Right now ICAC (Independent Commission Against on Corruption) is considering allegations of council corruption, including pay offs by sex industry, and a report into council corruption in relation to the sex industry is likely to come out this year. Yet the Government is rushing through laws that significantly increase Council powers, dramatically lessen the need for proof, allow action based on only one complaint, and introduce changes that mean anywhere sex work takes place, even as a one off can be effected.

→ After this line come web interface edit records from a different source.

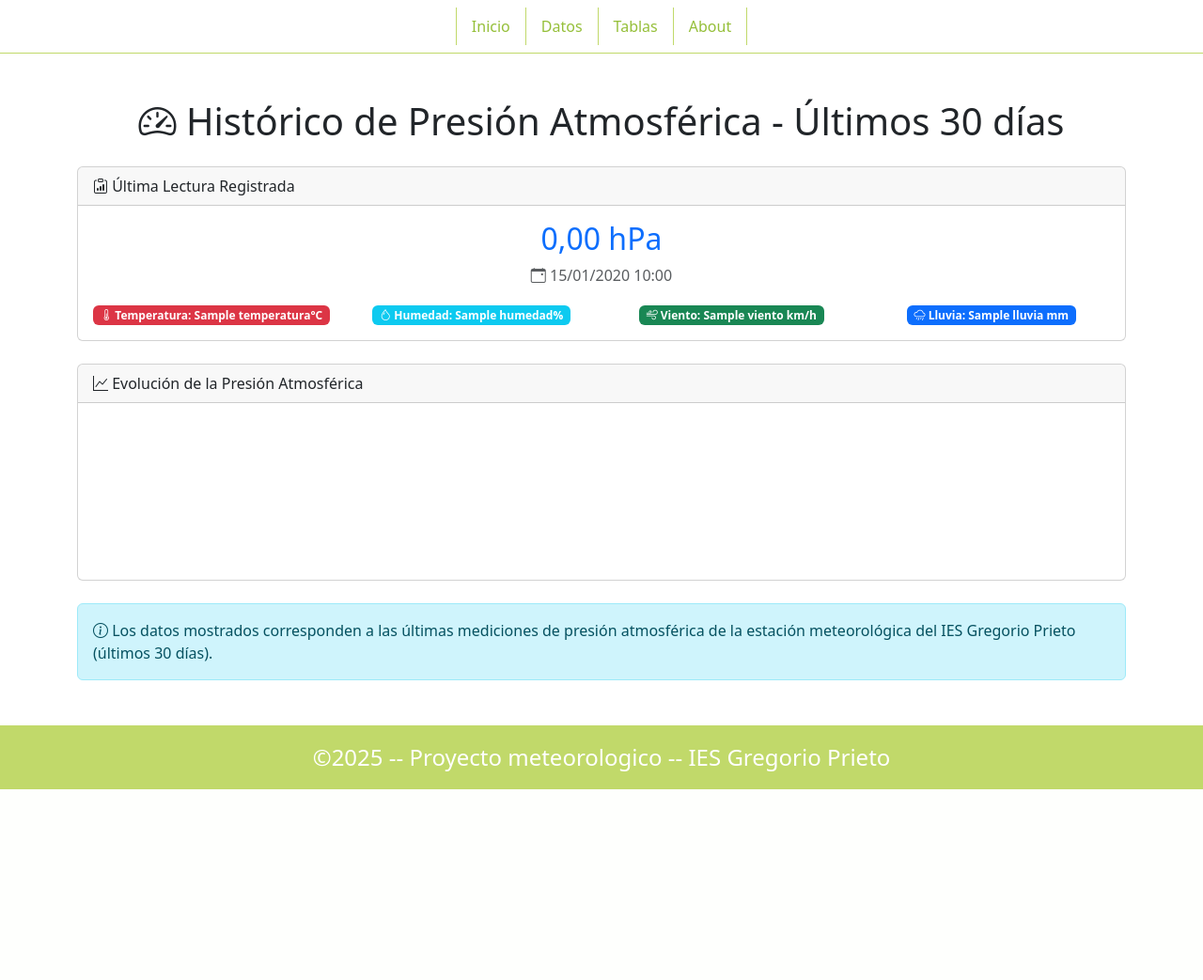
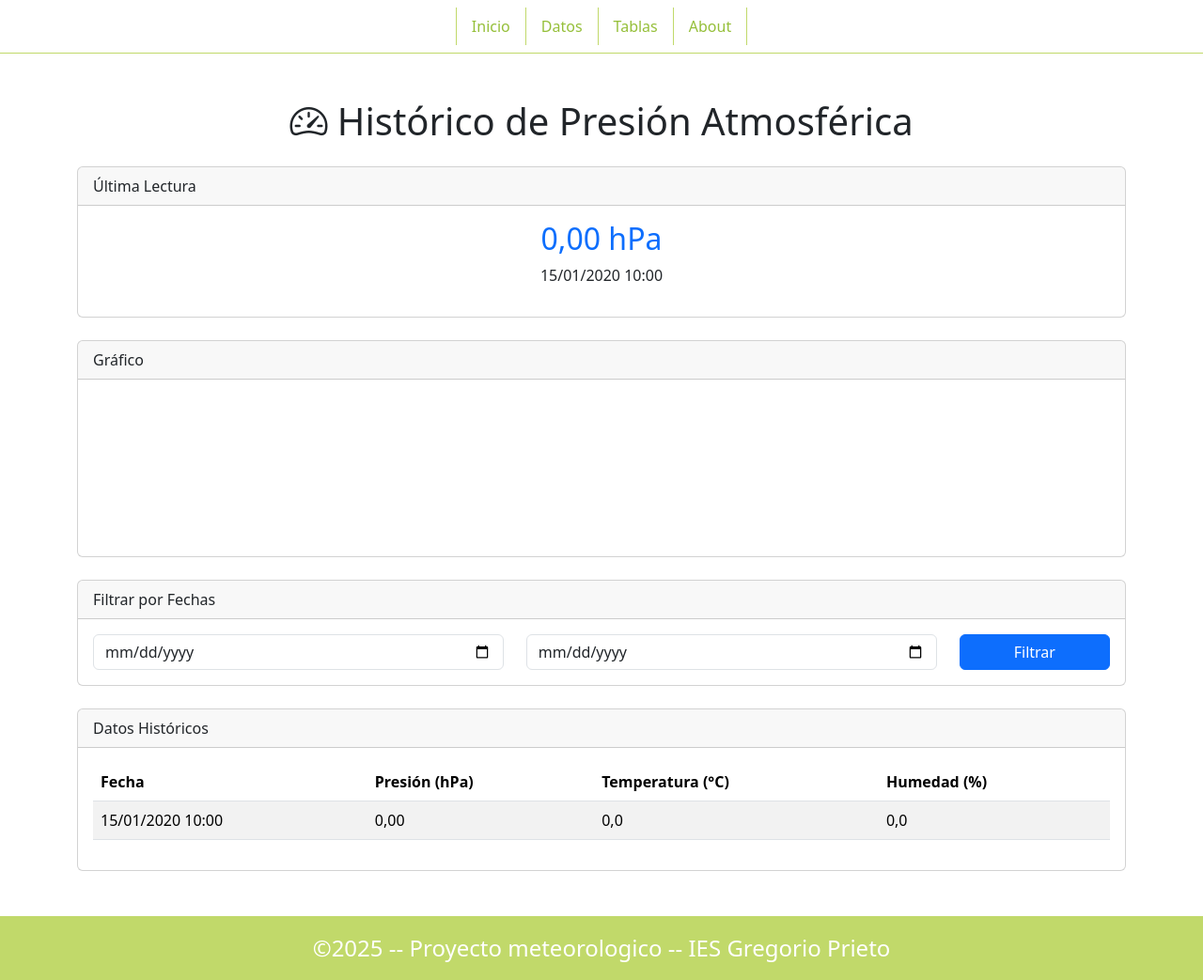
Before and after one commit to mgarridol16/Proyecto-Meteorolog-a-GRUPO1, a PHP site: template proyecto_meteo/src/Views/presion_historico.html.twig in a window 1280 px wide. Shown: the part 132-1175 px from the top of the page at 94% size. Before the commit the page ends 972 px from the top, so only its background shows below. Run offline with PHP 8.4, Linux system fonts and the light colour scheme; the template is opened without the code that fills it: most values are stand-ins (such as "Sample title", 1, 10 or a date in 2020); a map, chart or similar area stays blank; some libraries are stand-ins or nearby versions.

Commit message:
mas cambios

```diff
--- a/proyecto_meteo/src/Views/presion_historico.html.twig
+++ b/proyecto_meteo/src/Views/presion_historico.html.twig
@@ -5,87 +5,99 @@
 <div class="container my-5">
 
     <h1 class="text-center mb-4">
-        <i class="bi bi-speedometer2"></i> Histórico de Presión Atmosférica - Últimos 30 días
+        <i class="bi bi-speedometer2"></i> Histórico de Presión Atmosférica
     </h1>
 
+    <!-- Última Lectura -->
     <div class="card mb-4">
-        <div class="card-header">
-            <i class="bi bi-clipboard-data"></i> Última Lectura Registrada
-        </div>
+        <div class="card-header">Última Lectura</div>
         <div class="card-body text-center">
             {% if ultimaPresion %}
                 <h2 class="text-primary">{{ ultimaPresion.presion|number_format(2, ',', '.') }} hPa</h2>
-                <p class="text-muted">
-                    <i class="bi bi-calendar-event"></i> {{ ultimaPresion.fechaSistema|date('d/m/Y H:i') }}
-                </p>
-
-                <div class="row">
-                    <div class="col-md-3">
-                        <span class="badge bg-danger">
-                            <i class="bi bi-thermometer-half"></i> Temperatura: {{ ultimaPresion.temperatura }}°C
-                        </span>
-                    </div>
-                    <div class="col-md-3">
-                        <span class="badge bg-info">
-                            <i class="bi bi-droplet"></i> Humedad: {{ ultimaPresion.humedad }}%
-                        </span>
-                    </div>
-                    <div class="col-md-3">
-                        <span class="badge bg-success">
-                            <i class="bi bi-wind"></i> Viento: {{ ultimaPresion.viento }} km/h
-                        </span>
-                    </div>
-                    <div class="col-md-3">
-                        <span class="badge bg-primary">
-                            <i class="bi bi-cloud-rain"></i> Lluvia: {{ ultimaPresion.lluvia ?? 'N/A' }} mm
-                        </span>
-                    </div>
-                </div>
+                <p>{{ ultimaPresion.fechaSistema|date('d/m/Y H:i') }}</p>
             {% else %}
-                <p class="text-muted">No hay datos disponibles</p>
+                <p>No hay datos</p>
             {% endif %}
         </div>
     </div>
 
+    <!-- Gráfico -->
     <div class="card mb-4">
-        <div class="card-header">
-            <i class="bi bi-graph-up"></i> Evolución de la Presión Atmosférica
-        </div>
+        <div class="card-header">Gráfico</div>
         <div class="card-body">
-            <canvas id="graficoPresion"></canvas>
+            <canvas id="grafico"></canvas>
         </div>
     </div>
 
-    <div class="alert alert-info">
-        <i class="bi bi-info-circle"></i> Los datos mostrados corresponden a las últimas mediciones de presión atmosférica de la estación meteorológica del IES Gregorio Prieto (últimos 30 días).
+    <!-- Filtro -->
+    <div class="card mb-4">
+        <div class="card-header">Filtrar por Fechas</div>
+        <div class="card-body">
+            <form method="GET" action="/presion" class="row">
+                <div class="col-5">
+                    <input type="date" class="form-control" name="fecha_desde" value="{{ fechaDesde }}">
+                </div>
+                <div class="col-5">
+                    <input type="date" class="form-control" name="fecha_hasta" value="{{ fechaHasta }}">
+                </div>
+                <div class="col-2">
+                    <button type="submit" class="btn btn-primary w-100">Filtrar</button>
+                </div>
+            </form>
+        </div>
+    </div>
+
+    <!-- Tabla -->
+    <div class="card mb-4">
+        <div class="card-header">Datos Históricos</div>
+        <div class="card-body">
+            <table class="table table-striped">
+                <thead>
+                    <tr>
+                        <th>Fecha</th>
+                        <th>Presión (hPa)</th>
+                        <th>Temperatura (°C)</th>
+                        <th>Humedad (%)</th>
+                    </tr>
+                </thead>
+                <tbody>
+                    {% for dato in tablaDatos %}
+                    <tr>
+                        <td>{{ dato.fechaSistema|date('d/m/Y H:i') }}</td>
+                        <td>{{ dato.presion|number_format(2, ',', '.') }}</td>
+                        <td>{{ dato.temperatura|number_format(1, ',', '.') }}</td>
+                        <td>{{ dato.humedad|number_format(1, ',', '.') }}</td>
+                    </tr>
+                    {% else %}
+                    <tr>
+                        <td colspan="4" class="text-center">No hay datos</td>
+                    </tr>
+                    {% endfor %}
+                </tbody>
+            </table>
+        </div>
     </div>
 </div>
 
 <script>
-    const datosPresion = {{ presiones|json_encode|raw }};
-    const ctx = document.getElementById('graficoPresion').getContext('2d');
+    const datos = {{ presiones|json_encode|raw }};
+    const ctx = document.getElementById('grafico').getContext('2d');
 
     new Chart(ctx, {
         type: 'line',
         data: {
-            labels: datosPresion.map(d => d.fecha),
+            labels: datos.map(d => d.fecha),
             datasets: [{
                 label: 'Presión (hPa)',
-                data: datosPresion.map(d => parseFloat(d.presion)),
+                data: datos.map(d => parseFloat(d.presion)),
                 borderColor: '#FF6384',
                 backgroundColor: 'rgba(255, 99, 132, 0.2)',
                 borderWidth: 2,
-                tension: 0.4,
                 fill: true
             }]
         },
         options: {
-            responsive: true,
-            scales: {
-                y: {
-                    beginAtZero: false
-                }
-            }
+            responsive: true
         }
     });
 </script>
```
Also changed, not shown: proyecto_meteo/src/Controllers/Controller_Luismi.php (+23 -2 lines), proyecto_meteo/src/Models/Modelo_Datos.php (+26 -2 lines), proyecto_meteo/src/Views/temperatura_historico.html.twig (+61 -48 lines).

The proposed law includes – - Removal of natural justice - Reversal of the onus of proof. - Council will have the power to have amenities like phone and power turned off and a fining regime implemented. - A Court may determine a place was a brothel without any direct evidence and may accept circumstantial evidence. - A new definition of "sex related uses" in the "Environmental Planning and Assessment Act" includes all premises where nudity and money are involved: clubs, performance venues, and art spaces will be effected.

- Instead of councils needed to receive "sufficient complaints about the brothel" prior to taking action, Councils can now take closure action after only one complaint.

- An owner of a apartment building where a private sex worker is working can be subject to these new laws. A defense for the owner is to evict the sex worker. The Local Council is exempt from the EPA Act S121G. If an EPA "order" is likely to make a person homeless, usually there must be appropriate support to find the person another home. In the case of "Brothel Closure Orders" the person will receive no support.

- As the definition of brothel still includes one person working as a sex worker in their own home the increased Council power including acting on only 1 complaint and without the need to prove prostitution takes place.

The Legislation: http://www.scarletalliance.org.au/library/nswgov_2007 Steve Whan hansard from Wednesday night, tabling the bill

Friday, June 08, 2007

10 Reasons Why Non-Sex Workers Should Not Write Papers About Sex Work by Ashkara Sands

1. The only people truly qualified to speak to the experiences of sex workers, are sex workers themselves.

2. Basing a theory on myths and stereotypes and then 'proving' that theory using other myths and stereotypes is not a study - it's a creative writing exercise.

3. Sex workers are living, breathing human beings with hearts and every time you describe them as something other than living, breathing human beings, their hearts break.

4. By far the most 'degrading' aspect of sex work is the associated stigma, discrimination and vilification - a direct result of the disempowering misinformation propagated by the media and the anti-sex work lobby.

5. It is exceedingly arrogant to assume not only that you understand the intricacies of an industry you don't even work in, but that you have the right to speak for those who do.

6. Contrary to popular belief, sex workers are perfectly capable of putting pen to paper and telling their own stories.

7. By denying sex workers the right to have their voices heard in the political arena, and attempting to limit their sexual and financial independence, anti-sex work feminists make a mockery of the fundamental principles of feminism.

8. You don't see sex workers writing papers on the work practices of marine biologists or the psychological wellbeing of accountants.

9. The portrayal of sex workers as degraded victims is, in itself, a form of degrading victimisation.

10. You risk looking like a fool who wrote a paper on a topic you quite obviously knew nothing about

This is a response to Janice Raymond's '10 reasons not to legalise/decriminalise prostitution'. Janince Raymond is a particularly vicious anti-sex work, anti-trans radical feminist.

Visit Ashkara Sands at her website A Whores Haven (see the links on the right)